TASK BRIEF | In the entries that follow, find the word "enumerate" and report each line it is on.

[Opening DATA FOR ANALYSIS section]

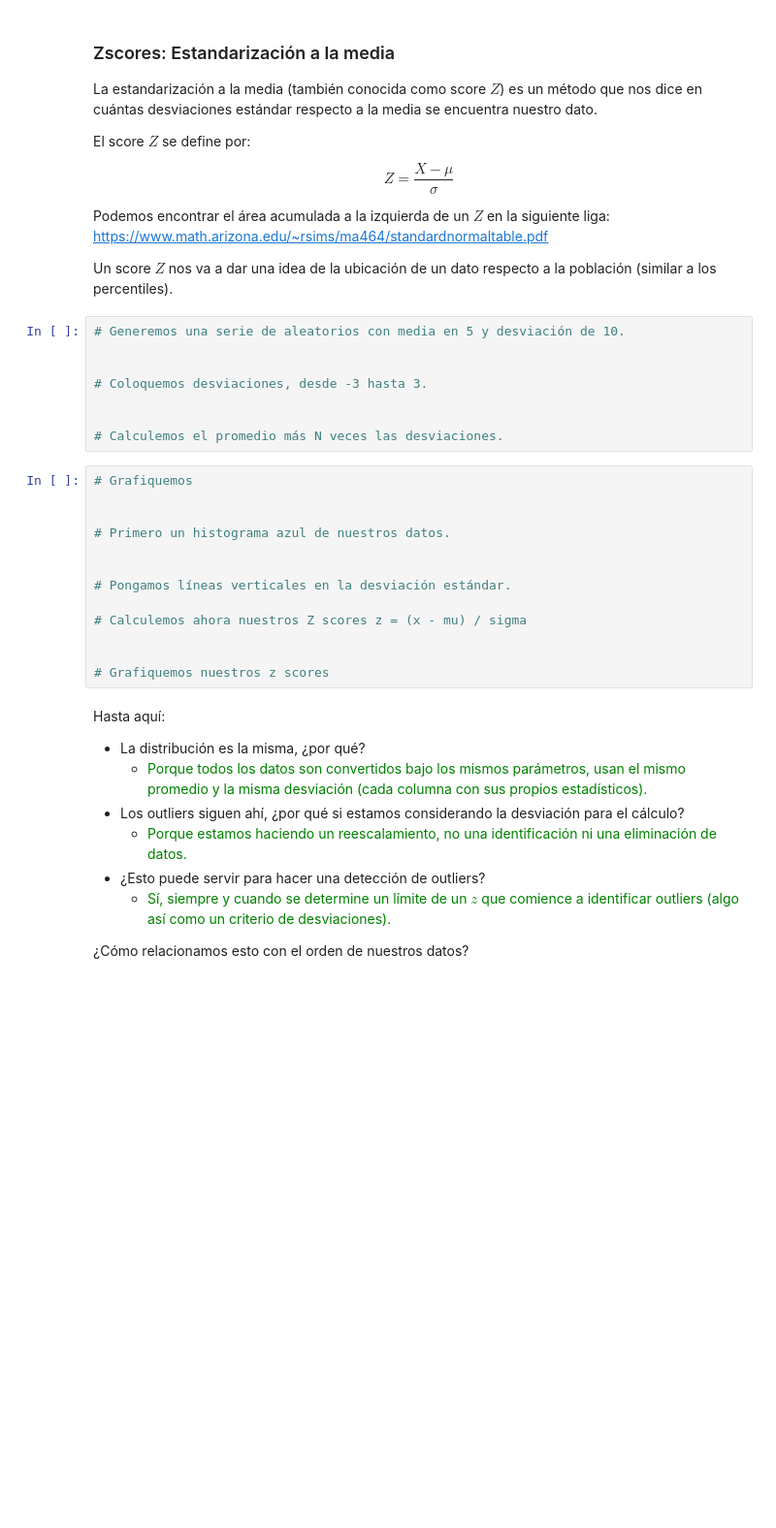
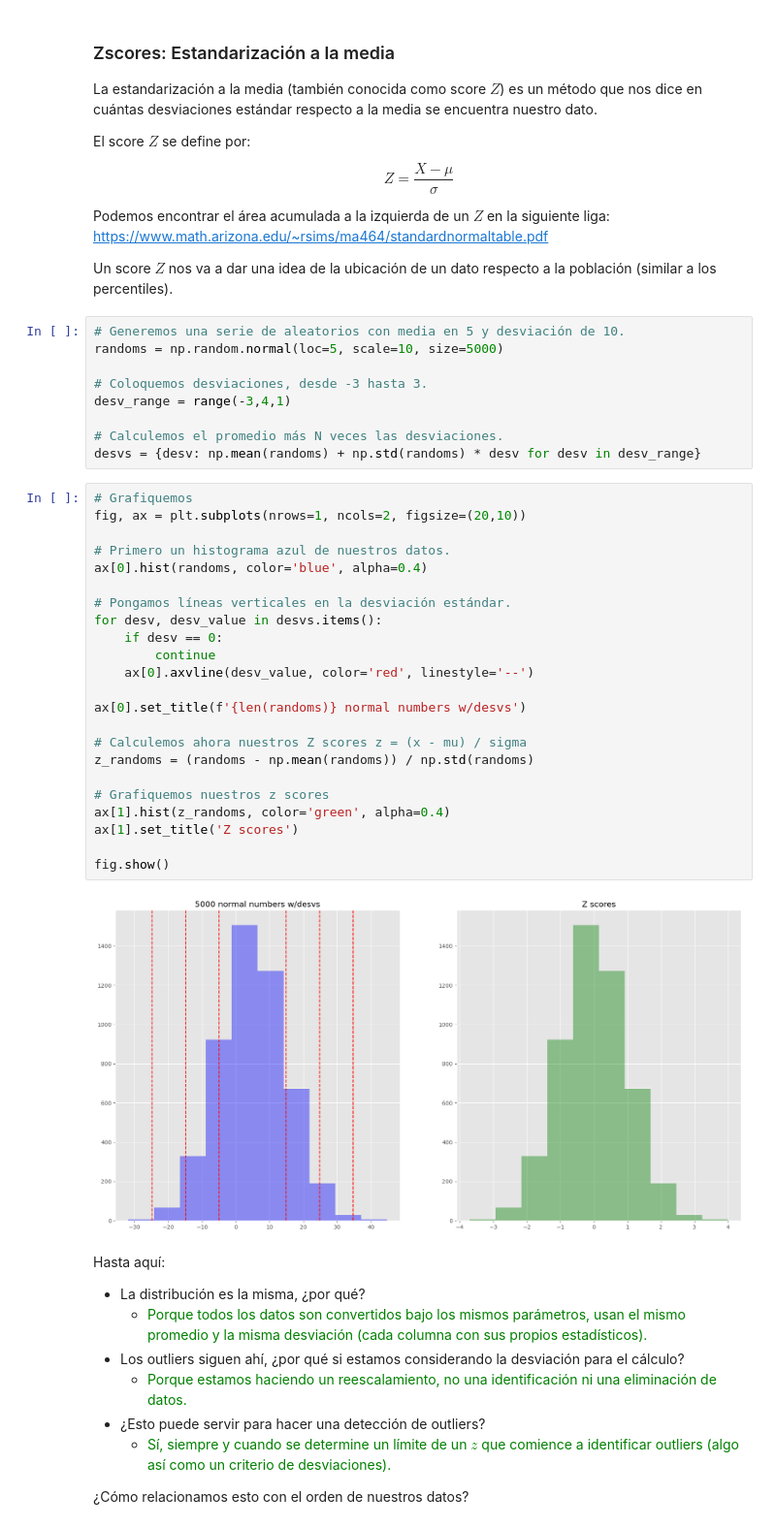
Before and after one commit to HectorH06/Data-Proc-Lab, a Jupyter notebook: Material/3,1_clase_202501.ipynb, the cells around one changed output. Shown: that part at 97% size. Drawn from its saved outputs; the diff is of its cells as text; blank space fills up the shorter version.

```diff
--- a/Material/3,1_clase_202501.ipynb
+++ b/Material/3,1_clase_202501.ipynb
@@ -213,25 +213,38 @@ Podemos encontrar el área acumulada a la izquierda de un $Z$ en la siguiente li
 Un score $Z$ nos va a dar una idea de la ubicación de un dato respecto a la población (similar a los percentiles).
 # %%
 # Generemos una serie de aleatorios con media en 5 y desviación de 10.
-
+randoms = np.random.normal(loc=5, scale=10, size=5000)
 
 # Coloquemos desviaciones, desde -3 hasta 3.
-
+desv_range = range(-3,4,1)
 
 # Calculemos el promedio más N veces las desviaciones.
+desvs = {desv: np.mean(randoms) + np.std(randoms) * desv for desv in desv_range}
 # %%
 # Grafiquemos
-
+fig, ax = plt.subplots(nrows=1, ncols=2, figsize=(20,10))
 
 # Primero un histograma azul de nuestros datos.
-
+ax[0].hist(randoms, color='blue', alpha=0.4)
 
 # Pongamos líneas verticales en la desviación estándar.
+for desv, desv_value in desvs.items():
+    if desv == 0:
+        continue
+    ax[0].axvline(desv_value, color='red', linestyle='--')
+
+ax[0].set_title(f'{len(randoms)} normal numbers w/desvs')
 
 # Calculemos ahora nuestros Z scores z = (x - mu) / sigma
-
+z_randoms = (randoms - np.mean(randoms)) / np.std(randoms)
 
 # Grafiquemos nuestros z scores
+ax[1].hist(z_randoms, color='green', alpha=0.4)
+ax[1].set_title('Z scores')
+
+fig.show()
+# %% [output]
+[figure, added]
 # %% [markdown]
 Hasta aquí:
 
```
Also changed, not shown: parts of 8 cells of this notebook, 1 other file.
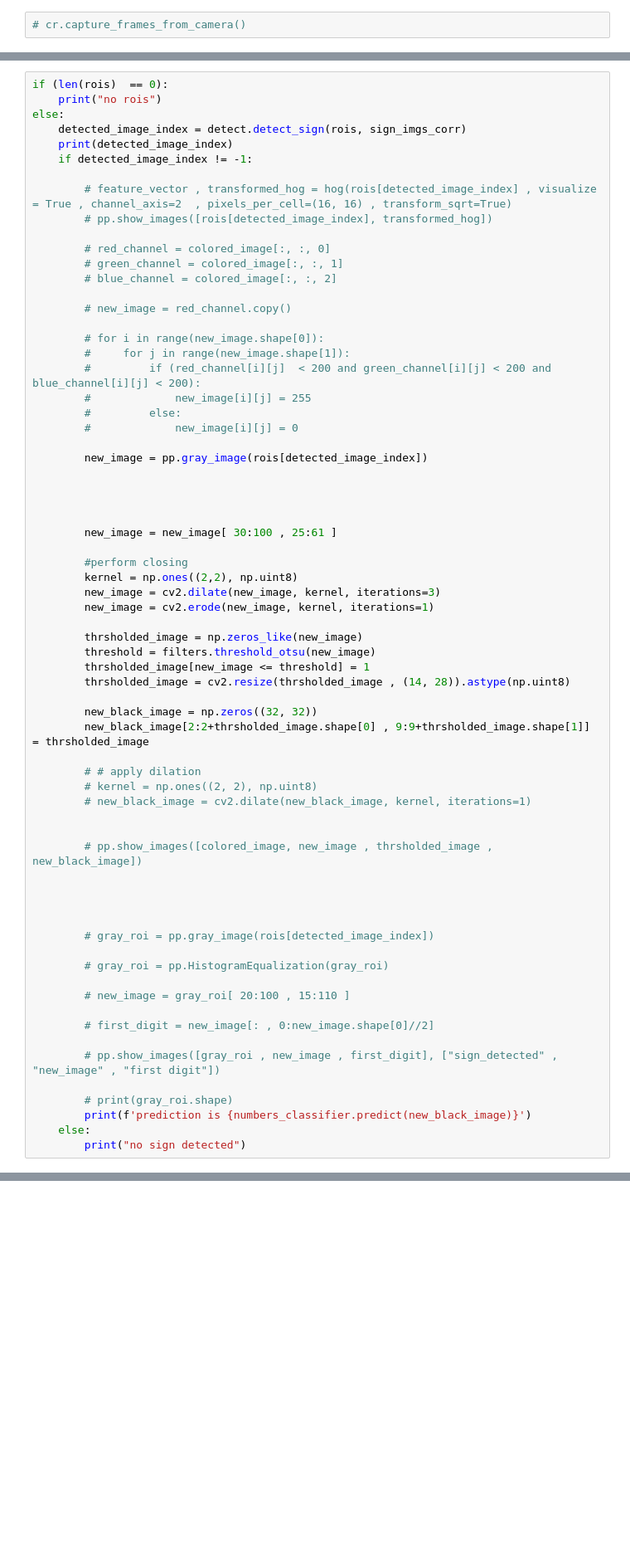
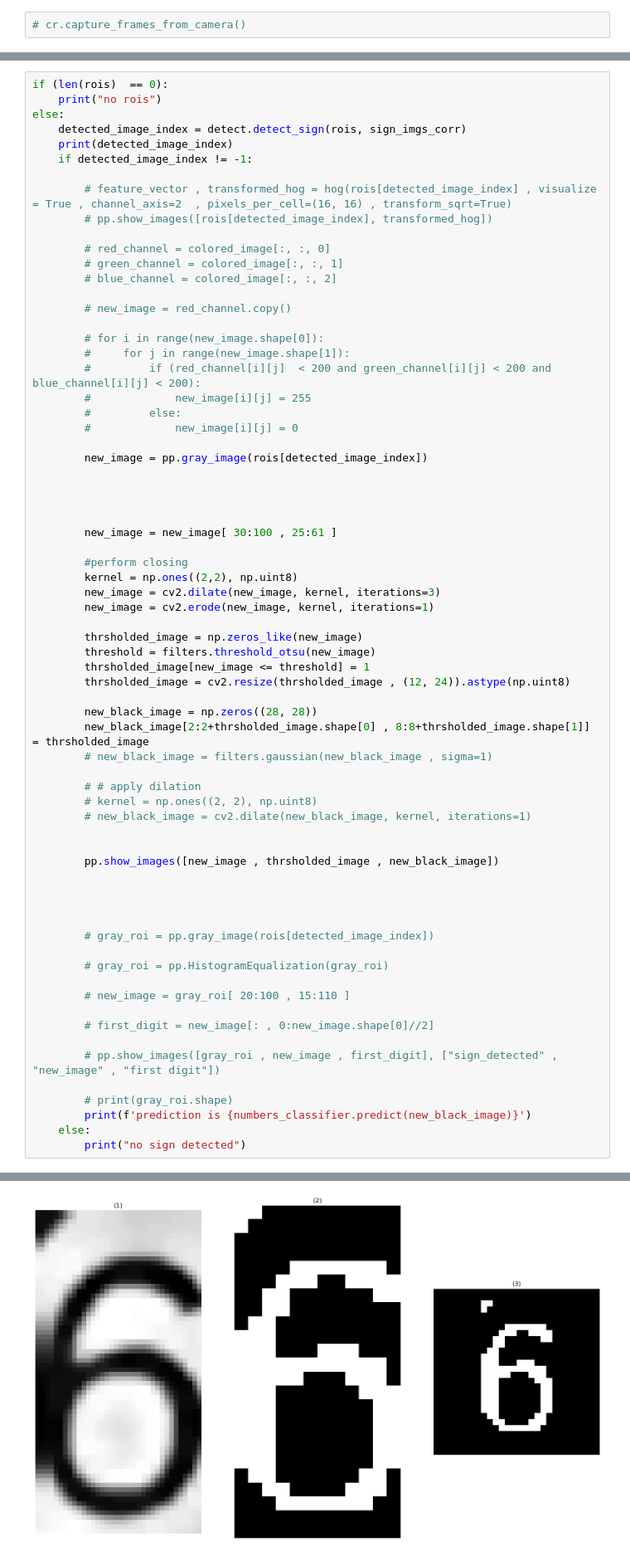
Before and after one commit to ahmedsaad562000/Hdy_3sahn_T3dy, a Jupyter notebook: full_pipeline/main.ipynb, the cells around one changed output, grey strips where cells are left out. Shown at 83% size. Drawn from its saved outputs; the diff is of its cells as text; blank space fills up the shorter version.

```diff
--- a/full_pipeline/main.ipynb
+++ b/full_pipeline/main.ipynb
@@ -136,17 +166,18 @@ else:
         thrsholded_image = np.zeros_like(new_image)
         threshold = filters.threshold_otsu(new_image)
         thrsholded_image[new_image <= threshold] = 1
-        thrsholded_image = cv2.resize(thrsholded_image , (14, 28)).astype(np.uint8)
+        thrsholded_image = cv2.resize(thrsholded_image , (12, 24)).astype(np.uint8)
 
-        new_black_image = np.zeros((32, 32))
-        new_black_image[2:2+thrsholded_image.shape[0] , 9:9+thrsholded_image.shape[1]] = thrsholded_image
+        new_black_image = np.zeros((28, 28))
+        new_black_image[2:2+thrsholded_image.shape[0] , 8:8+thrsholded_image.shape[1]] = thrsholded_image
+        # new_black_image = filters.gaussian(new_black_image , sigma=1)
 
         # # apply dilation
         # kernel = np.ones((2, 2), np.uint8)
         # new_black_image = cv2.dilate(new_black_image, kernel, iterations=1)
 
 
-        # pp.show_images([colored_image, new_image , thrsholded_image , new_black_image])
+        pp.show_images([new_image , thrsholded_image , new_black_image])
 
 
 
@@ -177,0 +208 @@ prediction is ['3']
+[figure, added]
```
Also changed, not shown: parts of 8 cells of this notebook, 1 other file.
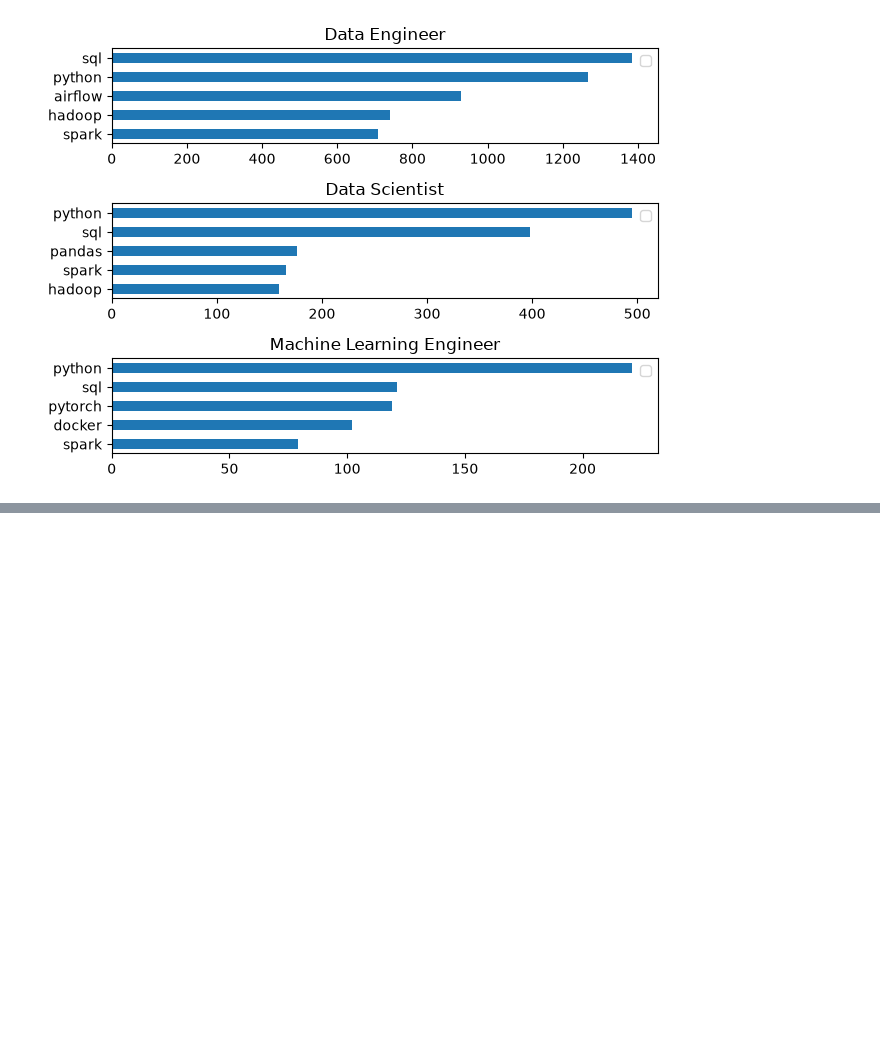
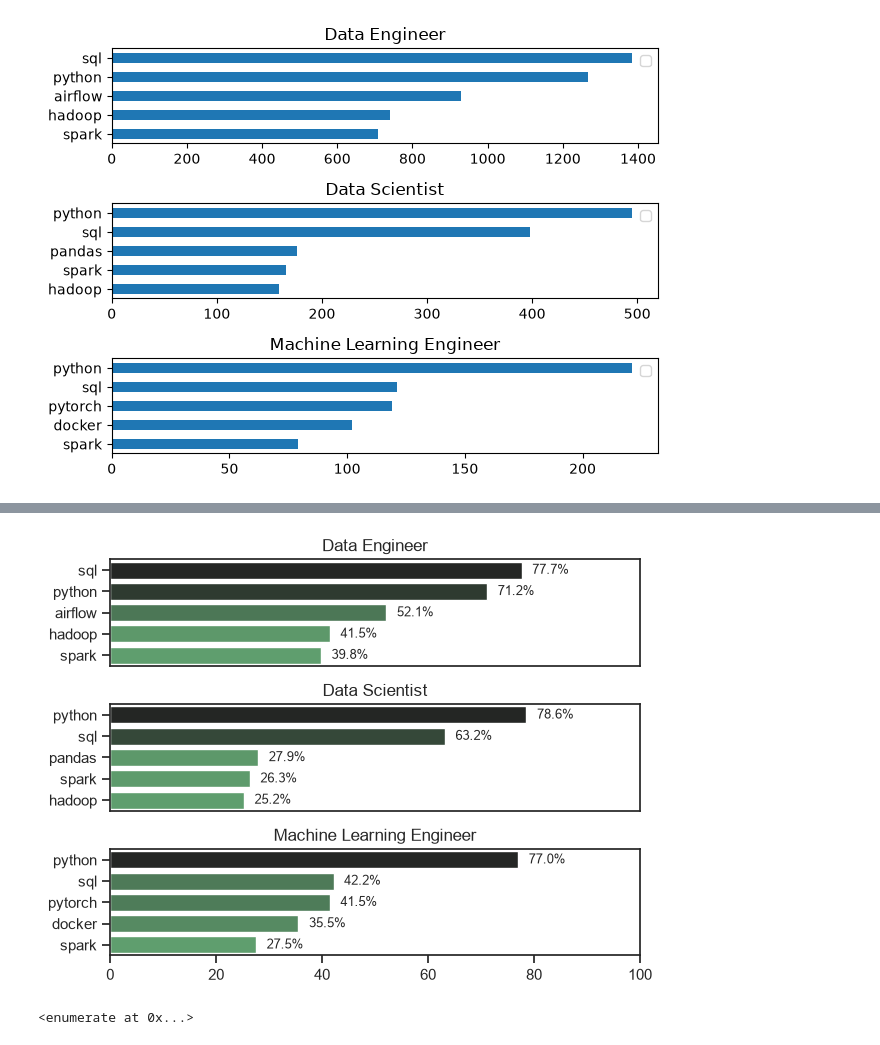
Before and after one commit to Alex-Srv/Python_Data_Analytics, a Jupyter notebook: Python_Data_Project/3_Project/2_Skills_Count.ipynb, the cells around one changed output, grey strips where cells are left out. Saved outputs shown, nothing was run; the diff lists cells and outputs as text; code cells hidden in the pictures; blank space fills up the shorter version.

```diff
--- a/Python_Data_Project/3_Project/2_Skills_Count.ipynb
+++ b/Python_Data_Project/3_Project/2_Skills_Count.ipynb
@@ -102,3 +100,9 @@ for i , job_title in enumerate(job_titles):
 plt.tight_layout()
 # %% [output]
 [figure]
+# %%
+df_job_title_count = df_RUS['job_title_short'].value_counts().reset_index(name='job_total')
+# %%
+df_skills_perc = pd.merge(df_skills_count, df_job_title_count,how='left')
+df_skills_perc['skills_percent'] = ((df_skills_perc['skill_count'] /df_skills_perc['job_total'])* 100)
+df_skills_perc
@@ -104,0 +123,29 @@ plt.tight_layout()
+# %%
+fig , ax = plt.subplots(len(job_titles), 1)
+
+sns.set_theme(style='ticks')
+
+for i , job_title in enumerate(job_titles):
+    df_plot = df_skills_perc[df_skills_perc['job_title_short']== job_title].head(5)
+    #df_plot[::-1].plot(kind='barh', x= 'job_skills', y= 'skills_percent', ax=ax[i], title= job_title, legend= False)
+    sns.barplot(data= df_plot, x= 'skills_percent', y = 'job_skills',ax=ax[i], hue= 'skills_percent', palette= 'dark:g_r')
+    ax[i].legend().remove()
+    ax[i].set_title(job_title)
+    ax[i].set_ylabel('')
+    ax[i].set_xlabel('')
+    ax[i].set_xlim(0, 100)
+    if i< len(job_titles)-1:
+        ax[i].set_xticks([])
+
+    for n, v in enumerate(df_plot['skills_percent']):
+        ax[i].text(
+        v+2,
+        n,
+        f'{v:.1f}%',
+        va='center',
+        fontsize=9)
+
+
+plt.tight_layout()
+# %% [output]
+[figure, added]
@@ -104,0 +154,4 @@ plt.tight_layout()
+# %%
+df_enemerated
+# %% [output]
+<enumerate at 0x...>
```
Also changed, not shown: parts of 3 cells of this notebook, 3 other files.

[Closing DATA FOR ANALYSIS section]

ANSWER TO THIS EXERCISE |
@@ -102,3 +100,9 @@ for i , job_title in enumerate(job_titles):
+for i , job_title in enumerate(job_titles):
+    for n, v in enumerate(df_plot['skills_percent']):
+<enumerate at 0x...>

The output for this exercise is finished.